[Your goal] Please report how many lines in the records below contain "classtest". Reply with the number alone.

BEGIN

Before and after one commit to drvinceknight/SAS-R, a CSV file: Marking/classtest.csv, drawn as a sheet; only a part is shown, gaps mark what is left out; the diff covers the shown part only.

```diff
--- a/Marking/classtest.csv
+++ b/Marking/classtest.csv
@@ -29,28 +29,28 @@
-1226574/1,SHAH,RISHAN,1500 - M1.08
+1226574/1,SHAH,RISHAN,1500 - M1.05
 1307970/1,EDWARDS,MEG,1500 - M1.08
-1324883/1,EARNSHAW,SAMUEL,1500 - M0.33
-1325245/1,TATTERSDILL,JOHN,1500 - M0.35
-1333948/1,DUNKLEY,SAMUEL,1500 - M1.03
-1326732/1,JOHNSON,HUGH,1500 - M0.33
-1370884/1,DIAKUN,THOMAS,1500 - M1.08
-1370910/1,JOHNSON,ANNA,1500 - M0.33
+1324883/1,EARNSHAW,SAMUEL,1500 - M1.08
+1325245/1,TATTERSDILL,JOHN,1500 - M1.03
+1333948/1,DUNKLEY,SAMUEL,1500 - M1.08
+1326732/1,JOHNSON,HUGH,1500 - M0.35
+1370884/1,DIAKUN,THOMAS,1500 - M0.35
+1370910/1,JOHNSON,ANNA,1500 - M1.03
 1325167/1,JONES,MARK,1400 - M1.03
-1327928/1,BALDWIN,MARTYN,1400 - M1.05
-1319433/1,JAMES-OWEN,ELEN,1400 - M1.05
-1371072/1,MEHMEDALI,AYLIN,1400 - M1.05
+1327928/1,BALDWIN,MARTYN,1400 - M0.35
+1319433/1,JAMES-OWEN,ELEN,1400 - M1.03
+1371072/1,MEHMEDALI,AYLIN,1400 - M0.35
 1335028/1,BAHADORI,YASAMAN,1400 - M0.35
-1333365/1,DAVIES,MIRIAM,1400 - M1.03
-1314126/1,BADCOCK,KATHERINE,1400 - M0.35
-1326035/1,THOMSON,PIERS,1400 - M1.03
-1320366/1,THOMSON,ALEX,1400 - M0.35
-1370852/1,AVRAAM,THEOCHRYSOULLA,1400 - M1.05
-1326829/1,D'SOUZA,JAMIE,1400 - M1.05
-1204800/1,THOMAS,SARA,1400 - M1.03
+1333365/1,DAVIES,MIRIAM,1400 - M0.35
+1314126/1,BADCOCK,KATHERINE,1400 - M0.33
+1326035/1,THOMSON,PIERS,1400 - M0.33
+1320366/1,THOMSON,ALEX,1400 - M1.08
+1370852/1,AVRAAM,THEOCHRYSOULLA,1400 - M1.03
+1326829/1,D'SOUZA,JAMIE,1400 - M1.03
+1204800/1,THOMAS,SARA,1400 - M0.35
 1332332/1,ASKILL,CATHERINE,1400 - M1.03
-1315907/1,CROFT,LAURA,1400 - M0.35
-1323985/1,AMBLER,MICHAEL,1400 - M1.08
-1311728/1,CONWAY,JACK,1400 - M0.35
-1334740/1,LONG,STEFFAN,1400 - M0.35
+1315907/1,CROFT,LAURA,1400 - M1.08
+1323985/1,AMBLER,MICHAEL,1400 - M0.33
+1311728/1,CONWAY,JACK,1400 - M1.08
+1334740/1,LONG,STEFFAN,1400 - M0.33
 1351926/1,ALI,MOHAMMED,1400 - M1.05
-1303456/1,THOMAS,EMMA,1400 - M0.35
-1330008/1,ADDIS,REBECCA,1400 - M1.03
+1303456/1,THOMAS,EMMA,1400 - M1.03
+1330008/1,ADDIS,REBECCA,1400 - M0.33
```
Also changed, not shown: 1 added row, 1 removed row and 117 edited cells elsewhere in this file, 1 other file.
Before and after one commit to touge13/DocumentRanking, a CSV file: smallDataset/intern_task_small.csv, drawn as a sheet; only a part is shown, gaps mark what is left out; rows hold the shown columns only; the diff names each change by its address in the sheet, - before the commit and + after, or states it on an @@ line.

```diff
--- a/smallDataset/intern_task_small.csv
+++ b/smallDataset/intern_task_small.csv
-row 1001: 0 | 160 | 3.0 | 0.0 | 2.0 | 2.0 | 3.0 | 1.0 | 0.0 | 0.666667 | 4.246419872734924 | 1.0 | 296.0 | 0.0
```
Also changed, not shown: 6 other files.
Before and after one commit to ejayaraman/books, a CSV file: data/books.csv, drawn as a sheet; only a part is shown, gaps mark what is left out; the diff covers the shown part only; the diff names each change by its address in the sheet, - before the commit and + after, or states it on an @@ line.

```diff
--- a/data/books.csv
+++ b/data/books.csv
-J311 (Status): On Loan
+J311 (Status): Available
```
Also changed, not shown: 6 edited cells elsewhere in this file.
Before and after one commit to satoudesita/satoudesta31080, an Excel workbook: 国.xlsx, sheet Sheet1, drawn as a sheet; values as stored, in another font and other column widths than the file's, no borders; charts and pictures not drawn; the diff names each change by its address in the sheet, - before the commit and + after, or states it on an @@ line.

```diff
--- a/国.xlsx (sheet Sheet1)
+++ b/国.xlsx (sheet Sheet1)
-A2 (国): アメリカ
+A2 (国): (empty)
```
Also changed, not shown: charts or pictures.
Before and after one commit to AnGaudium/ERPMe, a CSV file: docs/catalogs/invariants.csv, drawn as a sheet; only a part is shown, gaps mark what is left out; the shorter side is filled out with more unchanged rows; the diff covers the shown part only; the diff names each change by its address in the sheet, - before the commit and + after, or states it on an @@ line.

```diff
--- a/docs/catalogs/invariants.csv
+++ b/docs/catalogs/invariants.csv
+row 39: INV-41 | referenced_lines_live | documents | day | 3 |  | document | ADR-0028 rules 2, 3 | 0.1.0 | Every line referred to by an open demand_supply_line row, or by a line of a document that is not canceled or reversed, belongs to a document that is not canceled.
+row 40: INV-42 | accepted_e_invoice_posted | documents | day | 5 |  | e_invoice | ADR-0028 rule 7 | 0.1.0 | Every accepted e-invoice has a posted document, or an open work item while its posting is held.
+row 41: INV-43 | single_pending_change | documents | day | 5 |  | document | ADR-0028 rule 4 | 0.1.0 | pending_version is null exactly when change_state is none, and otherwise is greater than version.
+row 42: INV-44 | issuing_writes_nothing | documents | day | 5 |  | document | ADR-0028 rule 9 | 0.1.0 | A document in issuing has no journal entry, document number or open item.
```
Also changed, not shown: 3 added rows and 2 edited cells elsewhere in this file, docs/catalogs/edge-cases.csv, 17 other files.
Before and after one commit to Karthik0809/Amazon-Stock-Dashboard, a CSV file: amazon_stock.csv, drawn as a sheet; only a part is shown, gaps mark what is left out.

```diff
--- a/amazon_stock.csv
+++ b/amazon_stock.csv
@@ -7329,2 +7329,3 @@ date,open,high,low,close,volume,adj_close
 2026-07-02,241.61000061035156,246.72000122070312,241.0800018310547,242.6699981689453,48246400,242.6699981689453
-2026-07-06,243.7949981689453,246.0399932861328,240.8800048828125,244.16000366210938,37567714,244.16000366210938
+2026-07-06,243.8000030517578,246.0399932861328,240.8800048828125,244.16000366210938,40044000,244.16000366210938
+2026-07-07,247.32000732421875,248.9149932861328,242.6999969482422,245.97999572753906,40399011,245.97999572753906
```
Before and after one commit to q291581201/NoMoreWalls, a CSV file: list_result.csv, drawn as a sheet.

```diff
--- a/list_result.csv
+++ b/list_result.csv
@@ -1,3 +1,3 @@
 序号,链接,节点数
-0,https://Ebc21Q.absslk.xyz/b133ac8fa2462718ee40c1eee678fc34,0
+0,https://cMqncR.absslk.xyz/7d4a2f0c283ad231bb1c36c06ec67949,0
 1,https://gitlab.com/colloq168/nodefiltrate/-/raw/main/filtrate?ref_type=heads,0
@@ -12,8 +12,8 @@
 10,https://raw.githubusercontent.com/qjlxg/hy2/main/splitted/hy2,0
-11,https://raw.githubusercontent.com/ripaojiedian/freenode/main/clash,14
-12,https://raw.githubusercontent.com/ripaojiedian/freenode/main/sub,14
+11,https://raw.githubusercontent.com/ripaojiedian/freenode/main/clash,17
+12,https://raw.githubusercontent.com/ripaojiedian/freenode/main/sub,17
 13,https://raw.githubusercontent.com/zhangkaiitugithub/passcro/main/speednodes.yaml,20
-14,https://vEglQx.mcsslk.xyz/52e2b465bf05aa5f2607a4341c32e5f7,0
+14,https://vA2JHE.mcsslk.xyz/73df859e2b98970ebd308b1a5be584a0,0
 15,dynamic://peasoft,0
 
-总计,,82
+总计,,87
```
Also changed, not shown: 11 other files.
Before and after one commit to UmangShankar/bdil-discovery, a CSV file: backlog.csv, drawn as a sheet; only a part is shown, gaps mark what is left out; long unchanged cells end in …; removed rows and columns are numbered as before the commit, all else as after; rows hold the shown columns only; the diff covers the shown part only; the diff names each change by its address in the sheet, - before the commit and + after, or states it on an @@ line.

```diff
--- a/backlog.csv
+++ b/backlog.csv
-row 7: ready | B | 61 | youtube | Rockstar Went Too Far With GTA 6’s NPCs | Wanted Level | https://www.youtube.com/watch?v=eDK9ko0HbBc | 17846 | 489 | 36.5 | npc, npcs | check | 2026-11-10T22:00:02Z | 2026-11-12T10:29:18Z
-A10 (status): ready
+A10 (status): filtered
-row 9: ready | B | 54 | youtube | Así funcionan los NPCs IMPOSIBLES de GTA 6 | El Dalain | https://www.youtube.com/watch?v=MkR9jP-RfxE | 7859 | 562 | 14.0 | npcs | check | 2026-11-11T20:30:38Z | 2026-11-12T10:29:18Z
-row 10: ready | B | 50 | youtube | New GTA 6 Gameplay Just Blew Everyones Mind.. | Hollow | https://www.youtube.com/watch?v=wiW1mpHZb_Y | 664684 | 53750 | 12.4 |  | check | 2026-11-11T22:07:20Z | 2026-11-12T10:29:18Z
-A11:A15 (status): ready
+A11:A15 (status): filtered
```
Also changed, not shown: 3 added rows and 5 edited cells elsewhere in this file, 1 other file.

END

[Task result] 3